House Democrats came up short Monday in their attempt to kill a bill that would lower the income cap on the Oklahoma's Promise scholarship program for low-income students.
Over a period that lasted more than two hours, Democrats accused Republicans of penalizing the college scholarship program by cutting its funding while at the same time seeking personal income tax cuts that would result in the state losing nearly 10 times that amount in revenue.
Rep. Leslie Osborn, R-Mustang, the author of House Bill 1721, countered that her intent is to ensure the program does indeed serve low-income families.
HB 1721 would change the income requirements on the scholarship program, lowering the income cap for the families of students entering college on the scholarship from $100,000 to $60,000.
Families of the eighth-, ninth- and 10th-grade students can make no more than $50,000 when the student initially qualifies for the program.
The measure passed 56-37. It now goes to the Senate.
Democrats on the House of Representatives floor got agitated when Rep. Paul Wesselhoft, R-Moore, successfully made a motion to limit the time of debate. Democrats, who are outnumbered 72-29, attempted various parliamentary procedures to delay action on the bill.
It was the first dust-up this year on the House floor between Democrats and Republicans. The first month of this year's session, which began Feb. 4, went by calmly.

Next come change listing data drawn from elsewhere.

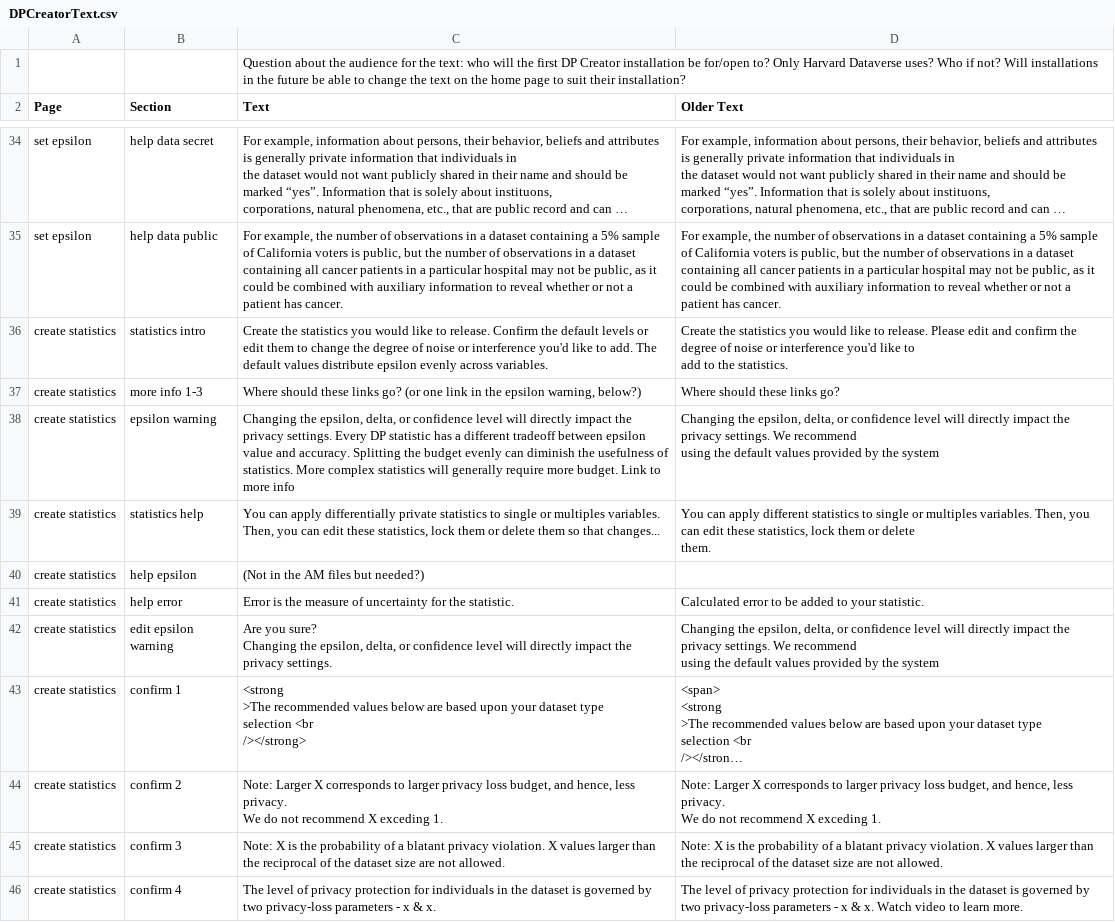
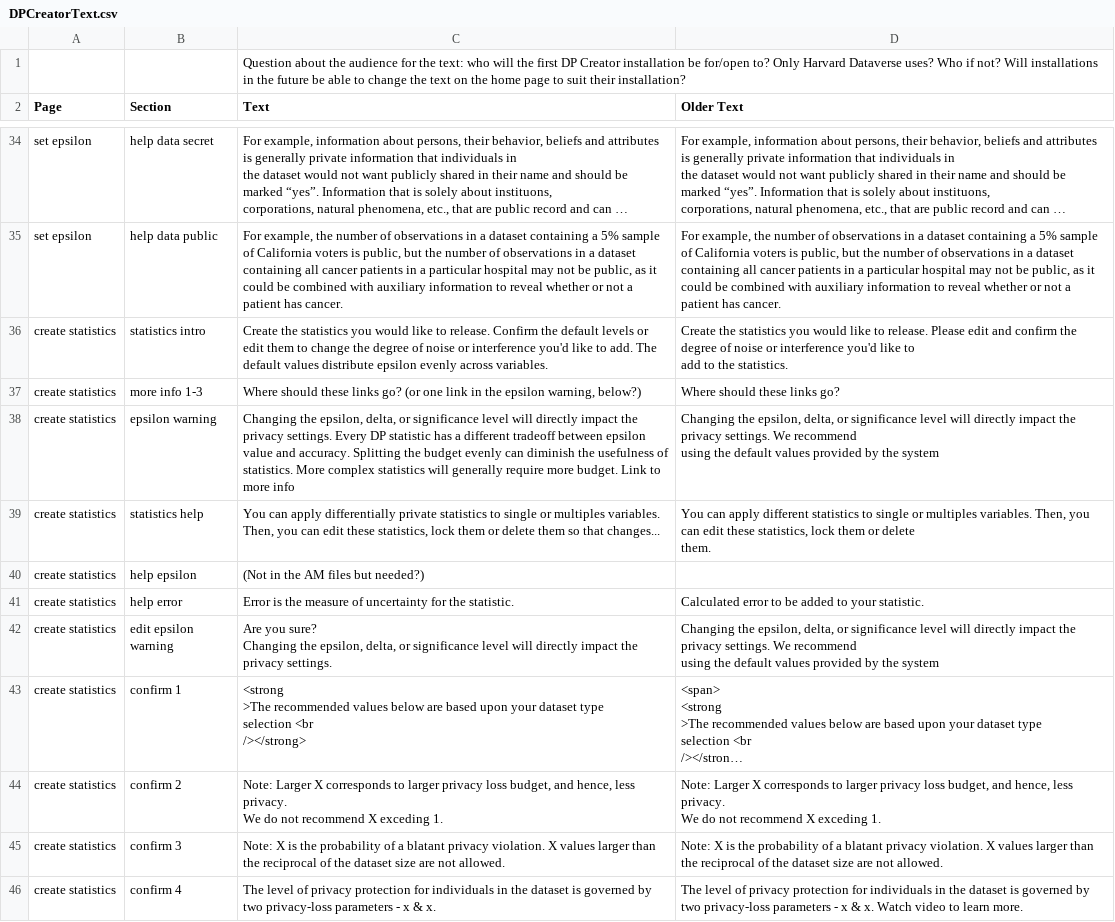
Before and after one commit to opendp/dpcreator, a CSV file: client/build_locale/DPCreatorText.csv, drawn as a sheet; only a part is shown, gaps mark what is left out; long unchanged cells end in …; the diff names each change by its address in the sheet, - before the commit and + after, or states it on an @@ line.

Commit message:
confidence -> significance (language update)

```diff
--- a/client/build_locale/DPCreatorText.csv
+++ b/client/build_locale/DPCreatorText.csv
-C38 (Text): …delta, or confidence level will…
+C38 (Text): …delta, or significance level will…
-D38 (Older Text): …delta, or confidence level will…
+D38 (Older Text): …delta, or significance level will…
-C42 (Text): …delta, or confidence level will…
+C42 (Text): …delta, or significance level will…
-D42 (Older Text): …delta, or confidence level will…
+D42 (Older Text): …delta, or significance level will…
```
Also changed, not shown: 4 other files.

Last year, under then-Speaker Kris Steele, R-Shawnee, action often was delayed by Democrats working with Republicans who opposed the term-limited speaker.